Maybe you don't see those things as "big" problems. Maybe you want to defend our own church culture as not being that bad. But let me tell you something--those things--like passionate worship and generosity and hospitality and devotion to prayer and respect for elders--the way that the Tanzanian church does those things? Puts the American church to shame. The contrast is stark.
The truth is that every culture--including every Christian culture--has blind spots. We have our hierarchy of sins and our hierarchy of godliness, and we know we are right and no one can say otherwise.
But that is dangerous.
God created culture, and he loves ethnicity and diversity, even in (especially in) his Church. I absolutely believe in the authority, inspiration, and the unchanging nature of Scripture, but we also must remember that it was written for all generations, all cultures, all peoples. I think sometimes western Christians assume they have the trump-card on what Christian culture should look like....but why? What if an African (or Asian, or South American) Christian holds to the authority and inerrancy of Scripture, uses solid principles of interpretation...and yet comes to different conclusions and applications? Is it possible that they could be seeing things that we've missed because of our own culture's influence?
This is why we were created to need each other. And in a country as diverse as America, I wonder why it is so rare that white Christians grasp that truth. Don't we realize that we are missing out when we refuse to bring other cultures, other colors, other languages into our church conversations? Don't we realize that even in that refusal is a major blind spot that we will be held accountable for?
We also have to understand that because white Americans have usually had the upper-hand in American Christianity, that people of other ethnicities and cultures are not going to automatically come to us with their concerns about our church culture. Their voices have been overlooked for way too long for them to try, or they are just too polite. It's got to be our initiative, our first step, if we are really going to learn from them.
It might start with something as simple as going to a Christian friend from another race or culture and asking, Where are the blind spots in white American church culture? How are we sinning--against you, against God, against our neighbor--and just ignoring it?

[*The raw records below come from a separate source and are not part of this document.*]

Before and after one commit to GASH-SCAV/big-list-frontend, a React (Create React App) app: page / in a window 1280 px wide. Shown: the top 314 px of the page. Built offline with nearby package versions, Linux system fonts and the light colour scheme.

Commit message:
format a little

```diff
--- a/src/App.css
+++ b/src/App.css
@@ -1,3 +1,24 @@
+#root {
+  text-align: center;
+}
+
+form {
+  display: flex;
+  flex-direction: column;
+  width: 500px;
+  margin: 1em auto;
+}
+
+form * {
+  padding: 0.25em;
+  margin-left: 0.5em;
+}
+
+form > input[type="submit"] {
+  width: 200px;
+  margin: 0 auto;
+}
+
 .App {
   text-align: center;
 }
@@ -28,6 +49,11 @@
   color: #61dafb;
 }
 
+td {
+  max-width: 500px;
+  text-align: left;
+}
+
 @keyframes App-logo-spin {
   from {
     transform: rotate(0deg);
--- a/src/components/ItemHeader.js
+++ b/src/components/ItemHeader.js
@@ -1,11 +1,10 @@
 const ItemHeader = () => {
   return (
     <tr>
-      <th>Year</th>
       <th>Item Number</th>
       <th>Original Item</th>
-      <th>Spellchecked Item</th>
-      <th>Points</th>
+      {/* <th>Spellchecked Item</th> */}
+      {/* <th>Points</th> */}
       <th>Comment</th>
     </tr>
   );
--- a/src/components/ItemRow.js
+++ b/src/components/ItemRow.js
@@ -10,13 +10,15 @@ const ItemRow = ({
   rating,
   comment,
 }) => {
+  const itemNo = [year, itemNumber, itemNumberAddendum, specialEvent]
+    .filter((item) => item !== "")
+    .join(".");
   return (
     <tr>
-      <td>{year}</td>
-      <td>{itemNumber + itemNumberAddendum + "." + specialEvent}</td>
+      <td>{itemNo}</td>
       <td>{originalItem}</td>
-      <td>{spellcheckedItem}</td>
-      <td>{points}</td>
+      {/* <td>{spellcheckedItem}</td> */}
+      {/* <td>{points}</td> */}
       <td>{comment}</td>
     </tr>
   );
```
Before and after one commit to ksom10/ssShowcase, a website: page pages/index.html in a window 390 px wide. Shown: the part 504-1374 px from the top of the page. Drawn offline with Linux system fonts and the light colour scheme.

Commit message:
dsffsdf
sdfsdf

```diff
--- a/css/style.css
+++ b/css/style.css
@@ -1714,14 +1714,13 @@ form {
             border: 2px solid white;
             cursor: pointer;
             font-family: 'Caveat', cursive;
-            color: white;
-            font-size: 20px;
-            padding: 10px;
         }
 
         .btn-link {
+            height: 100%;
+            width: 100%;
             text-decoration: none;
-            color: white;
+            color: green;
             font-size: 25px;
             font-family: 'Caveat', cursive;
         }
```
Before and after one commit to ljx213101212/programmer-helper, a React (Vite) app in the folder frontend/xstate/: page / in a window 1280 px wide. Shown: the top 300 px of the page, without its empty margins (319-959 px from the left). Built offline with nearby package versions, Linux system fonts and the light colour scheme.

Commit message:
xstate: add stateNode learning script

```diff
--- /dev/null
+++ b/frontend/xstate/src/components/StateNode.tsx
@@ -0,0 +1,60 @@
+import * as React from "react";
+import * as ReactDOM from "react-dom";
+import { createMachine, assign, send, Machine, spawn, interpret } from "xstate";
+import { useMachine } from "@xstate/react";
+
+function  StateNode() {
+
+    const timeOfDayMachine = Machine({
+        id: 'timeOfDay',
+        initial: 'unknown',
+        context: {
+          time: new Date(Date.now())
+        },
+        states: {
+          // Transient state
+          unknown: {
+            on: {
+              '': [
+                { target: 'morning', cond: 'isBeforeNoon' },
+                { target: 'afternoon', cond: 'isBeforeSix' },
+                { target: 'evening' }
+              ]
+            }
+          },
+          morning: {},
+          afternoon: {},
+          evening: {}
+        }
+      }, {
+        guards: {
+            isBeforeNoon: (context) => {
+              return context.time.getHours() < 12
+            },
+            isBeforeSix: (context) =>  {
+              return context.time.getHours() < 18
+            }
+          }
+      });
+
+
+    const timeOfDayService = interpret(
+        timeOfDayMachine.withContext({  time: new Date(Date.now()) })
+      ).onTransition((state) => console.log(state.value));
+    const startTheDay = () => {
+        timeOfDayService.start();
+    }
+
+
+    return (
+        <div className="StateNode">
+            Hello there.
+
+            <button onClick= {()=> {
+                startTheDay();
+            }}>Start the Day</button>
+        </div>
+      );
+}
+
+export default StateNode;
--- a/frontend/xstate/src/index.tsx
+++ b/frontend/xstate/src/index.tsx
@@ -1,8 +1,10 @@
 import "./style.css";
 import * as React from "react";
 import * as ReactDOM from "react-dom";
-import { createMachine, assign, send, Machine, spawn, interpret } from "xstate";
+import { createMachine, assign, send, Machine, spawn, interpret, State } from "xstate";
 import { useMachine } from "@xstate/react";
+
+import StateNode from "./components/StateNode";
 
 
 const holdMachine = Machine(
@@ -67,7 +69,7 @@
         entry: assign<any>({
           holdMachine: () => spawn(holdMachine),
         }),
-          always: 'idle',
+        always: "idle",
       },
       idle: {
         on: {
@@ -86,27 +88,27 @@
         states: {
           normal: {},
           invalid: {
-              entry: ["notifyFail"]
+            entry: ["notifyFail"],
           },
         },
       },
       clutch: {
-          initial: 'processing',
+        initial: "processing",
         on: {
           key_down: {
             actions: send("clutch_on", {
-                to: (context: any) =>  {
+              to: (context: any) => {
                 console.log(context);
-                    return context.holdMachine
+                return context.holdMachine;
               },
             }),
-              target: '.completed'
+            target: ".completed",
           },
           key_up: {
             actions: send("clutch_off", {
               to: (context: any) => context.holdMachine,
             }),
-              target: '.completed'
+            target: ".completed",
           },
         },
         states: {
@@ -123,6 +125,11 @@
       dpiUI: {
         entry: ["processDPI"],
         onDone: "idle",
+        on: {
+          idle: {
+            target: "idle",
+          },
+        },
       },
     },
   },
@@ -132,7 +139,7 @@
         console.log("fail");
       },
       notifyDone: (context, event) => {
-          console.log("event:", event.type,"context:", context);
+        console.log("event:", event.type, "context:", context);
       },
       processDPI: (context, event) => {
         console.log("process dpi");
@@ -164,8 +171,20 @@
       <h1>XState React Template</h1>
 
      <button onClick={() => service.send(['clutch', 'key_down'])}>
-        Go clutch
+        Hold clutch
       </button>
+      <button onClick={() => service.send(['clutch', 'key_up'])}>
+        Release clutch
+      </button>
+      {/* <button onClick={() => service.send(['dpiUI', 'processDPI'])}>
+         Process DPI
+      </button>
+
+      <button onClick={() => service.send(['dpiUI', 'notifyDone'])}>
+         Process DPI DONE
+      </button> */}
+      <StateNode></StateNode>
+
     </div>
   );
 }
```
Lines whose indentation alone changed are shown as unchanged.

And then swallow our pride and listen. Listen. That kind of humility is something that Tanzanian Christians are teaching me. I hope I can be like them.